:: Exercise inputs

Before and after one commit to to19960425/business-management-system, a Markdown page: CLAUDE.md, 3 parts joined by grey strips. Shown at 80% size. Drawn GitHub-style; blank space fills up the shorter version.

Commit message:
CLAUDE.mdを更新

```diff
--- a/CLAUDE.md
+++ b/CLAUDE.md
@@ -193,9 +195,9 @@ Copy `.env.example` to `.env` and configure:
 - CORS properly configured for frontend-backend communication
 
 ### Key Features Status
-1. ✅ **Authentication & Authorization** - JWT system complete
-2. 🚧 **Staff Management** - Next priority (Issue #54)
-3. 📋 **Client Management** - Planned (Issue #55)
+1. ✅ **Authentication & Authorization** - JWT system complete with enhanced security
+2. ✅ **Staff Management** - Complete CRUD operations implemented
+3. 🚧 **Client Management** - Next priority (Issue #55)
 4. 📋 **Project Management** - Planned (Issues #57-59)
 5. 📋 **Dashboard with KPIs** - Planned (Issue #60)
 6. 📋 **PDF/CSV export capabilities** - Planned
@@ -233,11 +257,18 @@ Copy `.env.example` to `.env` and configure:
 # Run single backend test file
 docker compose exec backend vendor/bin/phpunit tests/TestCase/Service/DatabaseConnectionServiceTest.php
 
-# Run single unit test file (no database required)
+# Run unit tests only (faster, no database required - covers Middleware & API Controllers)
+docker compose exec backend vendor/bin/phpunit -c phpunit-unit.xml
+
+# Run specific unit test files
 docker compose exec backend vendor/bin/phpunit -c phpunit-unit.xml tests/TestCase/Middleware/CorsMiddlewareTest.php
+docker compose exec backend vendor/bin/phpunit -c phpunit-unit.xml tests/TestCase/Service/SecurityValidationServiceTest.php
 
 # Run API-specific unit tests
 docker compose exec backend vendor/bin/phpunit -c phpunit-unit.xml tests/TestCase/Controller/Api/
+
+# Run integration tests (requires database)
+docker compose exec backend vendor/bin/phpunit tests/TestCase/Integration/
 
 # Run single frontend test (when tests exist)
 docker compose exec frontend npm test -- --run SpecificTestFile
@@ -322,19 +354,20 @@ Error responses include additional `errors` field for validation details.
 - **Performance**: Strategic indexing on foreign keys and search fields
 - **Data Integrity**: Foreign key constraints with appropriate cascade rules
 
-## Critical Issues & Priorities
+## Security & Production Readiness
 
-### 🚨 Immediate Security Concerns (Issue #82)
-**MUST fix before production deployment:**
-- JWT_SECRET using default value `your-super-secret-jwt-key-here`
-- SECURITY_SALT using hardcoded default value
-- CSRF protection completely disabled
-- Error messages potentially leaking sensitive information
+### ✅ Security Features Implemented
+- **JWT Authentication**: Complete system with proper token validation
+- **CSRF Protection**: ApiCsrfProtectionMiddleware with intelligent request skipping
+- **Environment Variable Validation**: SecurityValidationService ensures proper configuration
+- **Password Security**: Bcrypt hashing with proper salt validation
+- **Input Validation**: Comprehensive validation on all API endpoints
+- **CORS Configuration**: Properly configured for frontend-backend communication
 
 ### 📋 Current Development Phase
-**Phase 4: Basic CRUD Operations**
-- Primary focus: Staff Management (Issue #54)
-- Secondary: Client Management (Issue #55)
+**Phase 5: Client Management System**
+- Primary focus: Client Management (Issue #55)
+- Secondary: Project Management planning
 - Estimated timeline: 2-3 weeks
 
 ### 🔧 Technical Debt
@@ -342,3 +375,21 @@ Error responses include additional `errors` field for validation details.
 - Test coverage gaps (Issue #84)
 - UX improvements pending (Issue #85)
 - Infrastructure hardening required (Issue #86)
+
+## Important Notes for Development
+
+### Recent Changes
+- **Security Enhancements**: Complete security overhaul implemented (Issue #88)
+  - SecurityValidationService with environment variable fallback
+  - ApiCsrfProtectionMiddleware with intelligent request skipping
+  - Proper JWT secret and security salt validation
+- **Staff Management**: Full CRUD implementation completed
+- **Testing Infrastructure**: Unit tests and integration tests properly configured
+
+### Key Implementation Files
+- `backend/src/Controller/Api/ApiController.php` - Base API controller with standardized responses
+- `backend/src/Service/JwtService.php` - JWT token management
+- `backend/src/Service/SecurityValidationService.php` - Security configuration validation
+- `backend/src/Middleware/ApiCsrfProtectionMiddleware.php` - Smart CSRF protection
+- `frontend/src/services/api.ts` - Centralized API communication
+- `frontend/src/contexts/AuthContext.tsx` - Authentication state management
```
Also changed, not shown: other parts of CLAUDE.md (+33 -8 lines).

::::

◆ **Exercise instructions**:
Repeat the records word for word.

◆ **Response**:
Before and after one commit to to19960425/business-management-system, a Markdown page: CLAUDE.md, 3 parts joined by grey strips. Shown at 80% size. Drawn GitHub-style; blank space fills up the shorter version.

Commit message:
CLAUDE.mdを更新

```diff
--- a/CLAUDE.md
+++ b/CLAUDE.md
@@ -193,9 +195,9 @@ Copy `.env.example` to `.env` and configure:
 - CORS properly configured for frontend-backend communication
 
 ### Key Features Status
-1. ✅ **Authentication & Authorization** - JWT system complete
-2. 🚧 **Staff Management** - Next priority (Issue #54)
-3. 📋 **Client Management** - Planned (Issue #55)
+1. ✅ **Authentication & Authorization** - JWT system complete with enhanced security
+2. ✅ **Staff Management** - Complete CRUD operations implemented
+3. 🚧 **Client Management** - Next priority (Issue #55)
 4. 📋 **Project Management** - Planned (Issues #57-59)
 5. 📋 **Dashboard with KPIs** - Planned (Issue #60)
 6. 📋 **PDF/CSV export capabilities** - Planned
@@ -233,11 +257,18 @@ Copy `.env.example` to `.env` and configure:
 # Run single backend test file
 docker compose exec backend vendor/bin/phpunit tests/TestCase/Service/DatabaseConnectionServiceTest.php
 
-# Run single unit test file (no database required)
+# Run unit tests only (faster, no database required - covers Middleware & API Controllers)
+docker compose exec backend vendor/bin/phpunit -c phpunit-unit.xml
+
+# Run specific unit test files
 docker compose exec backend vendor/bin/phpunit -c phpunit-unit.xml tests/TestCase/Middleware/CorsMiddlewareTest.php
+docker compose exec backend vendor/bin/phpunit -c phpunit-unit.xml tests/TestCase/Service/SecurityValidationServiceTest.php
 
 # Run API-specific unit tests
 docker compose exec backend vendor/bin/phpunit -c phpunit-unit.xml tests/TestCase/Controller/Api/
+
+# Run integration tests (requires database)
+docker compose exec backend vendor/bin/phpunit tests/TestCase/Integration/
 
 # Run single frontend test (when tests exist)
 docker compose exec frontend npm test -- --run SpecificTestFile
@@ -322,19 +354,20 @@ Error responses include additional `errors` field for validation details.
 - **Performance**: Strategic indexing on foreign keys and search fields
 - **Data Integrity**: Foreign key constraints with appropriate cascade rules
 
-## Critical Issues & Priorities
+## Security & Production Readiness
 
-### 🚨 Immediate Security Concerns (Issue #82)
-**MUST fix before production deployment:**
-- JWT_SECRET using default value `your-super-secret-jwt-key-here`
-- SECURITY_SALT using hardcoded default value
-- CSRF protection completely disabled
-- Error messages potentially leaking sensitive information
+### ✅ Security Features Implemented
+- **JWT Authentication**: Complete system with proper token validation
+- **CSRF Protection**: ApiCsrfProtectionMiddleware with intelligent request skipping
+- **Environment Variable Validation**: SecurityValidationService ensures proper configuration
+- **Password Security**: Bcrypt hashing with proper salt validation
+- **Input Validation**: Comprehensive validation on all API endpoints
+- **CORS Configuration**: Properly configured for frontend-backend communication
 
 ### 📋 Current Development Phase
-**Phase 4: Basic CRUD Operations**
-- Primary focus: Staff Management (Issue #54)
-- Secondary: Client Management (Issue #55)
+**Phase 5: Client Management System**
+- Primary focus: Client Management (Issue #55)
+- Secondary: Project Management planning
 - Estimated timeline: 2-3 weeks
 
 ### 🔧 Technical Debt
@@ -342,3 +375,21 @@ Error responses include additional `errors` field for validation details.
 - Test coverage gaps (Issue #84)
 - UX improvements pending (Issue #85)
 - Infrastructure hardening required (Issue #86)
+
+## Important Notes for Development
+
+### Recent Changes
+- **Security Enhancements**: Complete security overhaul implemented (Issue #88)
+  - SecurityValidationService with environment variable fallback
+  - ApiCsrfProtectionMiddleware with intelligent request skipping
+  - Proper JWT secret and security salt validation
+- **Staff Management**: Full CRUD implementation completed
+- **Testing Infrastructure**: Unit tests and integration tests properly configured
+
+### Key Implementation Files
+- `backend/src/Controller/Api/ApiController.php` - Base API controller with standardized responses
+- `backend/src/Service/JwtService.php` - JWT token management
+- `backend/src/Service/SecurityValidationService.php` - Security configuration validation
+- `backend/src/Middleware/ApiCsrfProtectionMiddleware.php` - Smart CSRF protection
+- `frontend/src/services/api.ts` - Centralized API communication
+- `frontend/src/contexts/AuthContext.tsx` - Authentication state management
```
Also changed, not shown: other parts of CLAUDE.md (+33 -8 lines).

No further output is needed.